What is mental illness?
Mental illness is a medical condition that disrupts a person’s thinking, feeling, and behavior, resulting in diminished capacity to deal with demands of life. It may be caused by a reaction to genetic factors or biochemical imbalances. In many cases, it can also be related to environmental stressors such as physical diseases, divorce, violence, major life changes, or death of a loved one. The good news is that with proper care and treatment many individuals learn to cope or recover from mental problems. Recognizing symptoms of mental problems is important because you can look for professional help before they get worse.
At Inner Wellness Counseling we use a variety of approaches according to clients’ needs and therapist’s style. However, the basic modality that we use is cognitive behavior therapy (CBT). CBT is the most studied form of psychotherapy worldwide. In over one thousands studies, CBT was found to be successful to a wide variety of psychological problems that include depression, anxiety disorders (e.g. panic, phobia, PTSD, OCD), substance abuse, and eating disorders. Its efficacy has also been established in the treatment of certain medical disorders, such as hypertension, cancer, and diabetes. CBT is a form of psychotherapy in which both client and therapist work together as a team. The therapist helps the client to evaluate and change ways of thinking, behavior, and emotional responses that have not been beneficial to the client. In contrast to other forms of psychotherapy, cognitive therapy is focused on the present, practical and problem-solving oriented. CBT can be used to a variety of age range from child to seniors in individual, couple, family, and group settings.

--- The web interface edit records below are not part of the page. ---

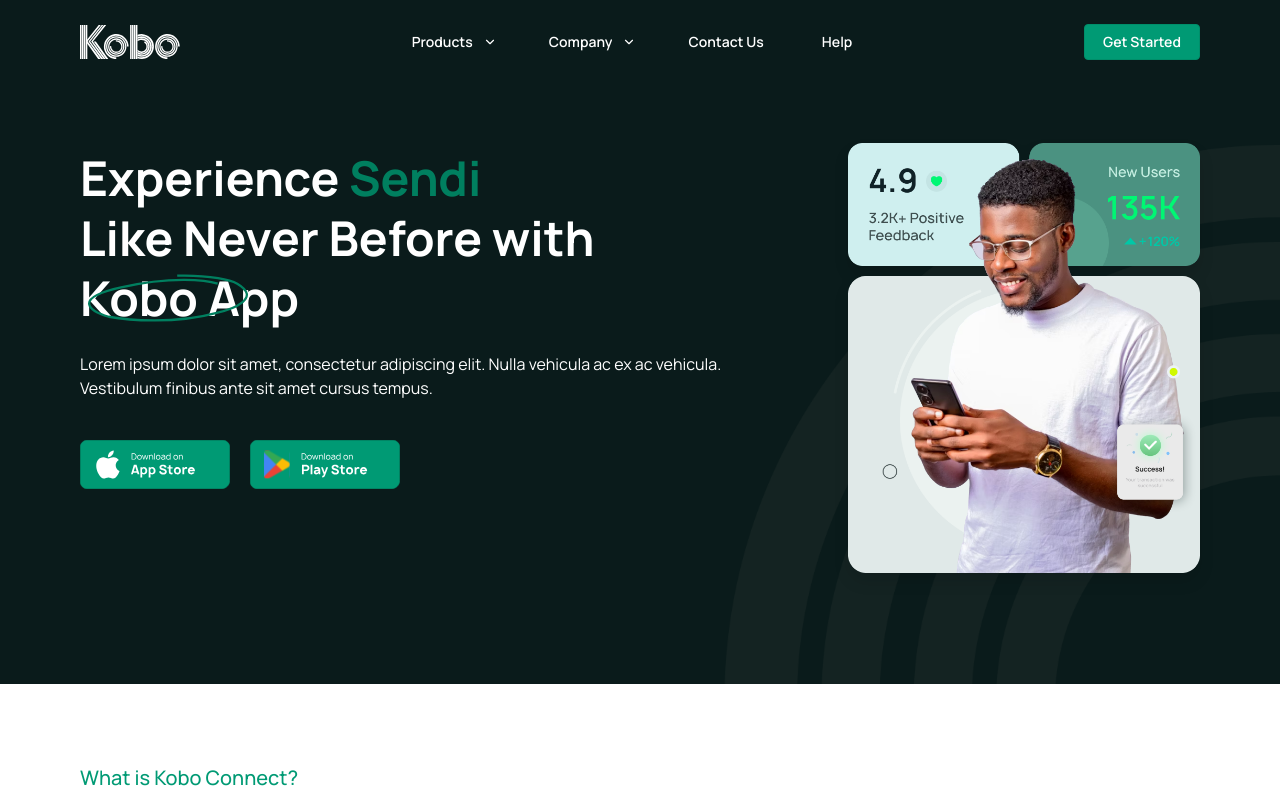
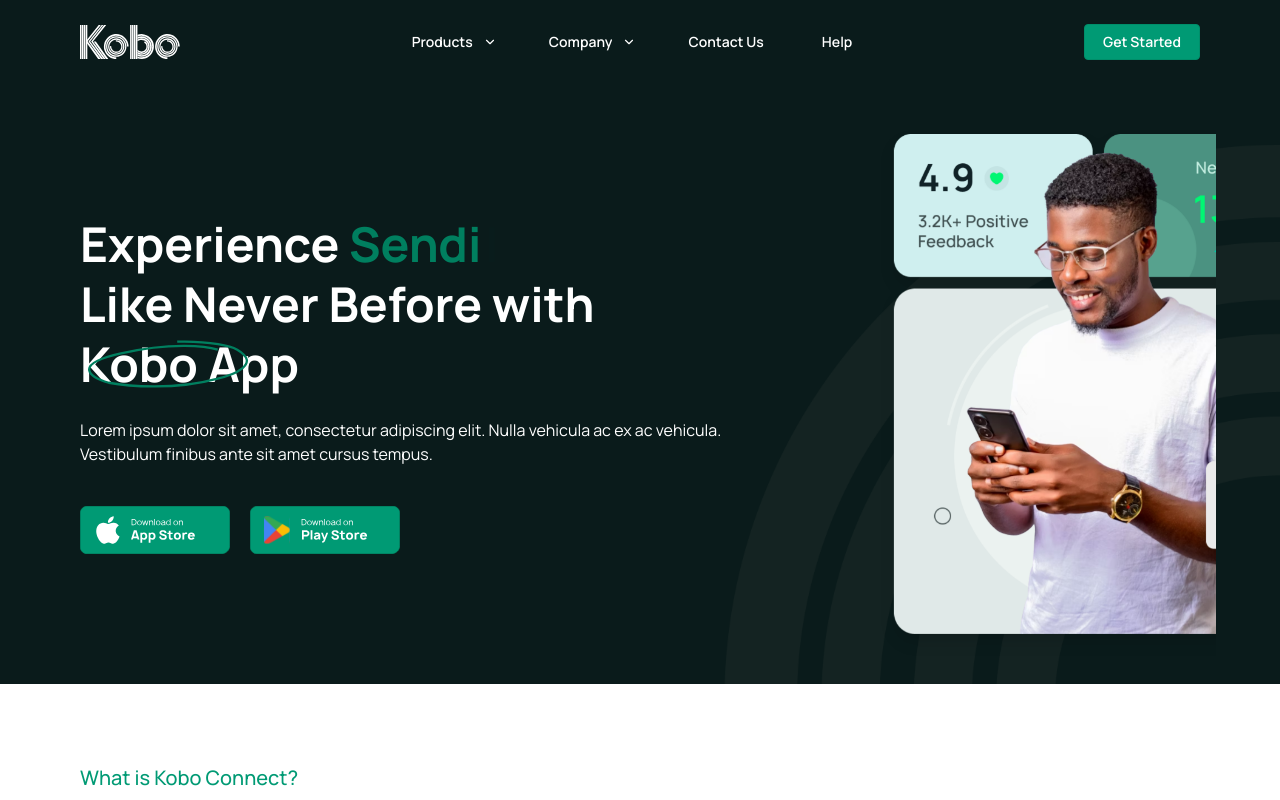
Before and after one commit to KoboSquare/koboapp-landing, a Next.js app: page / in a window 1280 px wide. Shown: the top 800 px of the page. Built offline with nearby package versions, Linux system fonts and the light colour scheme.

Commit message:
fix the initial render for the hero section

```diff
--- a/app/globals.css
+++ b/app/globals.css
@@ -25,3 +25,20 @@
   color: var(--foreground);
   font-family: Arial, Helvetica, sans-serif;
 } */
+
+/* Prevent typewriter cursor from causing layout shifts */
+.typewriter-cursor {
+  display: inline-block;
+  width: 0.6em;
+  animation: blink 1s step-end infinite;
+}
+
+/* Prevent motion library from creating layout shifts */
+[data-framer-motion] {
+  will-change: auto !important;
+}
+
+/* Force GPU acceleration without layout shifts */
+.drop-shadow-xl {
+  transform: translateZ(0);
+}
--- a/components/home/hero.tsx
+++ b/components/home/hero.tsx
@@ -18,47 +18,47 @@
     transition: { staggerChildren: 0.12, delayChildren: 0.05 },
   },
 };
+
 const fadeUp: Variants = {
-  hidden: { opacity: 0, y: 16 },
+  hidden: { opacity: 0 },
   show: {
     opacity: 1,
-    y: 0,
     transition: { type: "tween", duration: 0.5, ease: EASE },
   },
 };
 
 export default function Hero() {
   return (
-    <section className="relative h-[75dvh] overflow-hidden">
-      {/* BG with soft zoom/fade */}
-      <motion.div
-        initial={{ opacity: 0, scale: 1.04 }}
-        whileInView={{ opacity: 1, scale: 1 }}
-        viewport={{ once: true, amount: 0.2 }}
-        transition={{ duration: 1.05, ease: EASE }}
-        className="absolute inset-0 z-0"
-      >
+    <section className="relative h-[75dvh] min-h-[600px] overflow-hidden">
+      {/* Background - render immediately without animation */}
+      <div className="absolute inset-0 z-0">
         <Image
           src={heroBg}
           priority
           alt="hero-bg"
           fill
+          sizes="100vw"
+          quality={90}
           className="absolute inset-0 object-cover"
         />
-      </motion.div>
+      </div>
 
       <motion.div
         variants={wrap}
         initial="hidden"
-        whileInView="show"
-        viewport={{ once: true, amount: 0.35 }}
-        className="relative z-10 mx-auto grid max-w-6xl grid-cols-1 gap-8 px-4 py-4 md:grid-cols-3 md:py-6"
+        animate="show"
+        className="relative z-10 mx-auto grid h-full max-w-6xl grid-cols-1 gap-8 px-4 py-4 md:grid-cols-3 md:py-6"
+        style={{
+          contentVisibility: "auto", // Optimize rendering
+          containIntrinsicSize: "0 600px", // Reserve space
+        }}
       >
         {/* Left copy */}
-        <div className="col-span-2 max-w-2xl py-10 text-white">
+        <div className="col-span-2 flex max-w-2xl flex-col justify-center text-white">
           <motion.h1
             variants={fadeUp}
             className="text-2xl font-bold leading-[1.25] md:text-5xl"
+            style={{ minHeight: "1.25em" }} // Reserve vertical space
           >
             Experience{" "}
             <span className="text-[#007F5F]">
@@ -77,20 +77,23 @@
               Kobo App
               {/* animated underline */}
               <svg
-                className="absolute left-2 bottom-0 w-20 md:w-40"
+                className="pointer-events-none absolute bottom-0 left-2 w-20 md:w-40"
                 height="60"
                 viewBox="0 0 278 82"
                 fill="none"
                 xmlns="http://www.w3.org/2000/svg"
+                style={{
+                  position: "absolute",
+                  willChange: "auto", // Prevent GPU layer promotion shifts
+                }}
               >
                 <motion.path
                   d="M225.325 16.0525C206.359 9.83672 146.22 2.40419 57.3937 22.4006C-31.4322 42.397 6.15813 64.8532 36.0565 73.5818C68.4575 79.7976 151.594 86.5953 221.769 67.2337C252.195 60.6212 302.297 41.1275 259.307 16.0525C249.429 10.7624 214.736 0.578977 154.992 2.16599"
                   stroke="#007F5F"
                   strokeWidth="4"
                   initial={{ pathLength: 0, opacity: 0 }}
-                  whileInView={{ pathLength: 1, opacity: 1 }}
-                  viewport={{ once: true, amount: 0.5 }}
-                  transition={{ duration: 1, ease: EASE, delay: 0.15 }}
+                  animate={{ pathLength: 1, opacity: 1 }}
+                  transition={{ duration: 1, ease: EASE, delay: 0.5 }}
                 />
               </svg>
             </span>
@@ -114,7 +117,8 @@
                 priority
                 alt="app-store"
                 width={150}
-                height={150}
+                height={50}
+                style={{ width: "150px", height: "auto" }}
               />
             </motion.div>
             <motion.div
@@ -127,7 +131,8 @@
                 priority
                 alt="play-store"
                 width={150}
-                height={150}
+                height={50}
+                style={{ width: "150px", height: "auto" }}
               />
             </motion.div>
           </motion.div>
@@ -135,20 +140,23 @@
 
         {/* Right mock */}
         <motion.div
-          initial={{ opacity: 0, y: 24, scale: 0.98 }}
-          whileInView={{ opacity: 1, y: 0, scale: 1 }}
-          viewport={{ once: true, amount: 0.35 }}
+          initial={{ opacity: 0 }}
+          animate={{ opacity: 1 }}
           transition={{ duration: 0.6, ease: EASE }}
-          className="col-span-1 min-h-[500px] grid place-items-center"
+          className="col-span-1 grid min-h-[500px] place-items-center"
         >
-          <Image
-            src={heroImg}
-            alt="hero-img"
-            width={500}
-            height={500}
-            priority
-            className="drop-shadow-xl"
-          />
+          <div
+            style={{ width: "500px", height: "500px", position: "relative" }}
+          >
+            <Image
+              src={heroImg}
+              alt="hero-img"
+              fill
+              priority
+              sizes="(max-width: 768px) 100vw, 500px"
+              className="drop-shadow-xl object-contain"
+            />
+          </div>
         </motion.div>
       </motion.div>
     </section>
--- a/components/shared/typewriter-text.tsx
+++ b/components/shared/typewriter-text.tsx
@@ -1,8 +1,37 @@
-"use client"
-import { Typewriter } from 'react-simple-typewriter'
+// "use client";
+// import { Typewriter } from "react-simple-typewriter";
+
+// function TypewriterText({ words }: { words: string[] }) {
+//   return (
+//     <Typewriter
+//       words={words}
+//       loop
+//       cursor
+//       cursorStyle="|"
+//       typeSpeed={70}
+//       deleteSpeed={50}
+//       delaySpeed={1000}
+//     />
+//   );
+// }
+
+// export default TypewriterText;
+
+"use client";
+import { Typewriter } from "react-simple-typewriter";
 
 function TypewriterText({ words }: { words: string[] }) {
+  // Find the longest word to reserve space
+  const longestWord = words.reduce((a, b) => (a.length > b.length ? a : b), "");
+
   return (
+    <span
+      className="inline-block"
+      style={{
+        minWidth: `${longestWord.length * 0.6}em`, // Reserve space based on longest word
+        textAlign: "left",
+      }}
+    >
       <Typewriter
         words={words}
         loop
@@ -12,7 +41,8 @@
         deleteSpeed={50}
         delaySpeed={1000}
       />
-    )
+    </span>
+  );
 }
 
-export default TypewriterText
+export default TypewriterText;
```
Lines whose indentation alone changed are shown as unchanged.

CBT is culturally friendly because:
- It does not impose the therapist’s point of view on the client’s mind, but instead the therapist helps the client to evaluate whether his or her way of thinking is promoting his or her well-being;
- It tailors interventions to address specific needs of the client, and it empowers the client by recognizing the expertise of the client over his/her own life;

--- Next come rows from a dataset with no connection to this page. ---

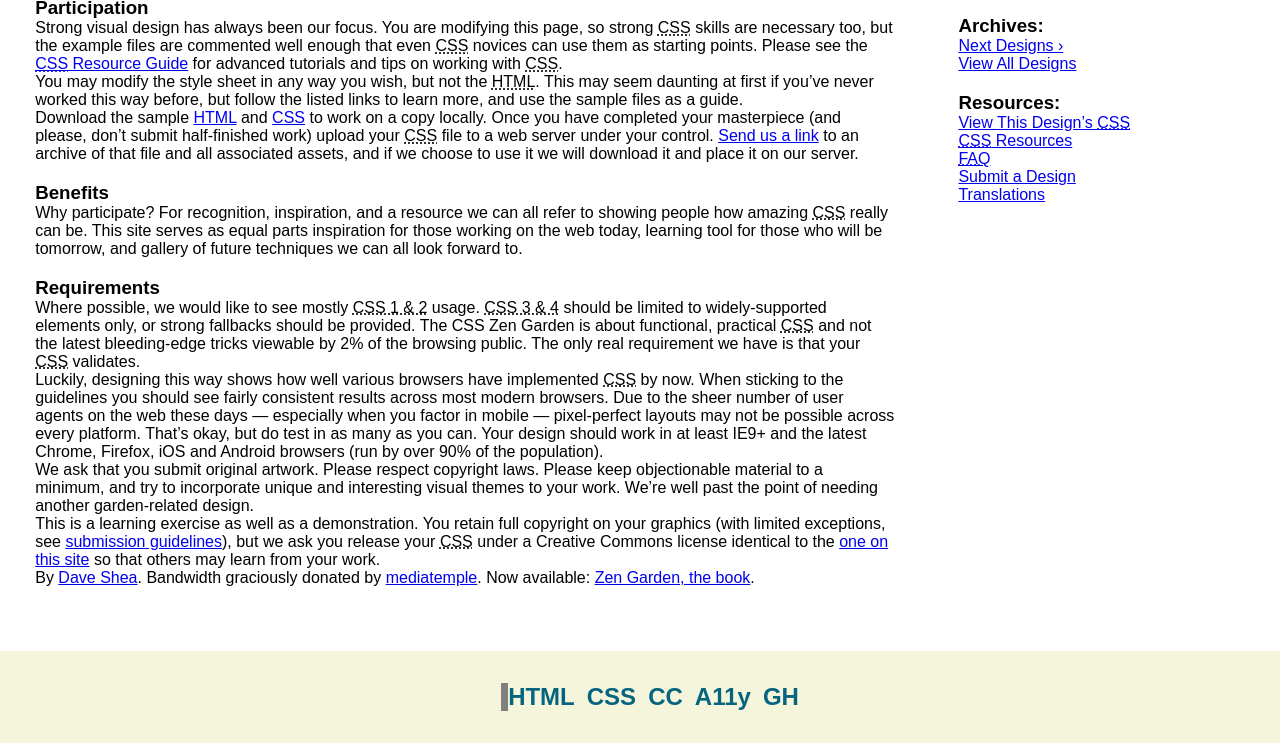
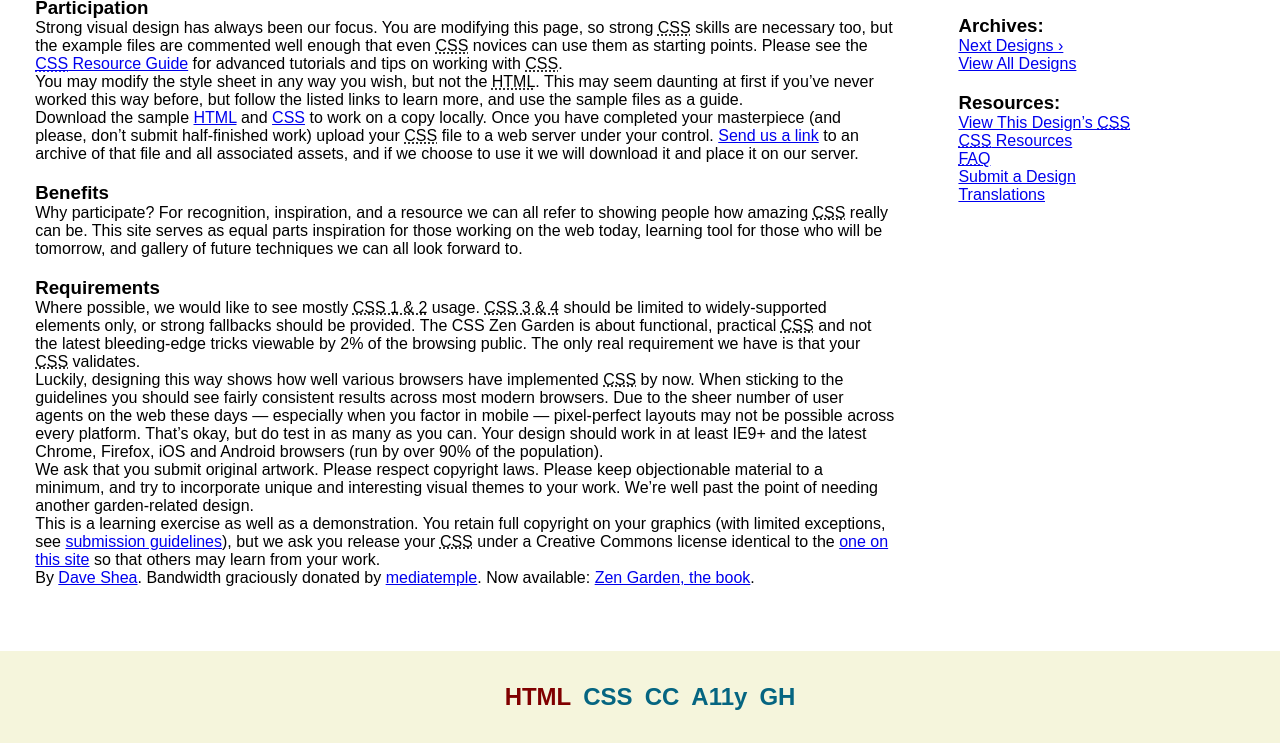
Before and after one commit to suentze2020/1st_demo, a plain HTML site: page index.html in a window 1280 px wide. In both pictures the pointer is over the link 543 px from the left and 1430 px from the top of the page. Shown: the part 734-1477 px from the top of the page. Drawn offline with Linux system fonts and the light colour scheme.

Commit message:
Update style.css
Update style.css.

```diff
--- a/style.css
+++ b/style.css
@@ -116,7 +116,7 @@ footer a {
 
 footer a:hover {
       content: "";
-    border-left: .3em solid grey;
+      color: maroon;
 }
 
 @media (min-width:55em) {
```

- The relationship between the therapist and the client is of a collaborative nature;
- The therapist encourages the client to develop skills that can be used long after the therapy is over;

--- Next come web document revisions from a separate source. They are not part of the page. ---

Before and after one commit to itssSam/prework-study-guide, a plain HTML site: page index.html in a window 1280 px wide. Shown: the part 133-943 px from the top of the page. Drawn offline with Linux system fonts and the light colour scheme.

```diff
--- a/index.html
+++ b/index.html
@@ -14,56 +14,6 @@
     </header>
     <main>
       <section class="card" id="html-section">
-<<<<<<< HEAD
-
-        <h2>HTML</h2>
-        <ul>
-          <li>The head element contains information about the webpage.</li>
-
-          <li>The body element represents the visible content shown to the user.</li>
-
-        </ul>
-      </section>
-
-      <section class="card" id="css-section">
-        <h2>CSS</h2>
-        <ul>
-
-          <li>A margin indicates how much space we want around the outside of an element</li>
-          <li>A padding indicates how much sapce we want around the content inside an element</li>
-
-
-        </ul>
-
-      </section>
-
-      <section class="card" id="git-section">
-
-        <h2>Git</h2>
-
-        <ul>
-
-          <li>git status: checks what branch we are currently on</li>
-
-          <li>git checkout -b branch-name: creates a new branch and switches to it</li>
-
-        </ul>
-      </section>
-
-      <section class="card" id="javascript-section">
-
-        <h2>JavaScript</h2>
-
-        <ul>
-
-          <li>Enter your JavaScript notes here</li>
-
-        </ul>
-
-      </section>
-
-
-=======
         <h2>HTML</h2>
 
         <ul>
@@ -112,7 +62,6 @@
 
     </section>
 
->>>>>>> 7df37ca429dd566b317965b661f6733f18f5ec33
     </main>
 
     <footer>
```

- It does not focus on unconscious processes but rather on cognition and behavior, reducing potential for misinterpretation especially for those whose native language is different from the therapist’s, reducing potential for misinterpretation especially for those whose native language is different from the therapist’s.